WHAT THE TASK REQUIRES → Report, word for word, every line of the material that contains "display".

WORKING DATA →
Start of Block

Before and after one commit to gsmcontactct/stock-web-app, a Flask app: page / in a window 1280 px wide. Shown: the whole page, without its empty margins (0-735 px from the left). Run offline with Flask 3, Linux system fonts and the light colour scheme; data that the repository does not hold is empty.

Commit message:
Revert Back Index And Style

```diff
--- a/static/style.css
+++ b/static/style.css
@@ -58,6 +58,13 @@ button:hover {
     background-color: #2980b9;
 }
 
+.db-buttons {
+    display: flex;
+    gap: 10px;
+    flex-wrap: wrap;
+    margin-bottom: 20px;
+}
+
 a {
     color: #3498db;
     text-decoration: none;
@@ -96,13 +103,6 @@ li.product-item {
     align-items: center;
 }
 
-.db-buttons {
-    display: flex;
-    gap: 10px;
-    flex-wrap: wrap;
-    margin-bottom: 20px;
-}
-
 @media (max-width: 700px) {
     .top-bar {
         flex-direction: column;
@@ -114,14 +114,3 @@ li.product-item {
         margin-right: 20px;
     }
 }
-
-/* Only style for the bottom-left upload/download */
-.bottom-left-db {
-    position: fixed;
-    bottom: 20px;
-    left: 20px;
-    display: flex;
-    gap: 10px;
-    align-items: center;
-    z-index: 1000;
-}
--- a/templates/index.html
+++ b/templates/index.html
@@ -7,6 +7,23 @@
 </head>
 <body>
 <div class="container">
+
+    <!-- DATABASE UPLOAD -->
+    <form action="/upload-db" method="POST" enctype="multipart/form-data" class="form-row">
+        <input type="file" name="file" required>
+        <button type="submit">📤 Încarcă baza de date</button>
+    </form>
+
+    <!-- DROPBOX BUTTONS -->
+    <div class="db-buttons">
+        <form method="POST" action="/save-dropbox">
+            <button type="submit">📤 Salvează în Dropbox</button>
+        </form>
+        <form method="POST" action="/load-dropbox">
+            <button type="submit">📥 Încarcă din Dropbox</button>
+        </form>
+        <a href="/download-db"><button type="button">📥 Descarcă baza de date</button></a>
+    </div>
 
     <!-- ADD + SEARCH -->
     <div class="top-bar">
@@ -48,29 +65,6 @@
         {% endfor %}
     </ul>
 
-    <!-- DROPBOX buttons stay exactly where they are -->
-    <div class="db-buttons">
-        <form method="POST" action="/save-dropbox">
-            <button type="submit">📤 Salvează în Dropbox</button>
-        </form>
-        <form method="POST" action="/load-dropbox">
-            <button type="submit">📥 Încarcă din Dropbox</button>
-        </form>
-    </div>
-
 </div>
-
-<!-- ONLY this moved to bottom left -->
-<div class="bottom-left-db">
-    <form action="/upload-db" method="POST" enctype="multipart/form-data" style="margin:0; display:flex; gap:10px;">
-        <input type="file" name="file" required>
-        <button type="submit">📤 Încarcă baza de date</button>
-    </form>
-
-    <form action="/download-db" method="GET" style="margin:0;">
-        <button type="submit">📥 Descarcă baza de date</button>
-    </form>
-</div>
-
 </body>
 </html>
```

End of Block

REPLY →
+    display: flex;
-    display: flex;
-    display: flex;
-    <form action="/upload-db" method="POST" enctype="multipart/form-data" style="margin:0; display:flex; gap:10px;">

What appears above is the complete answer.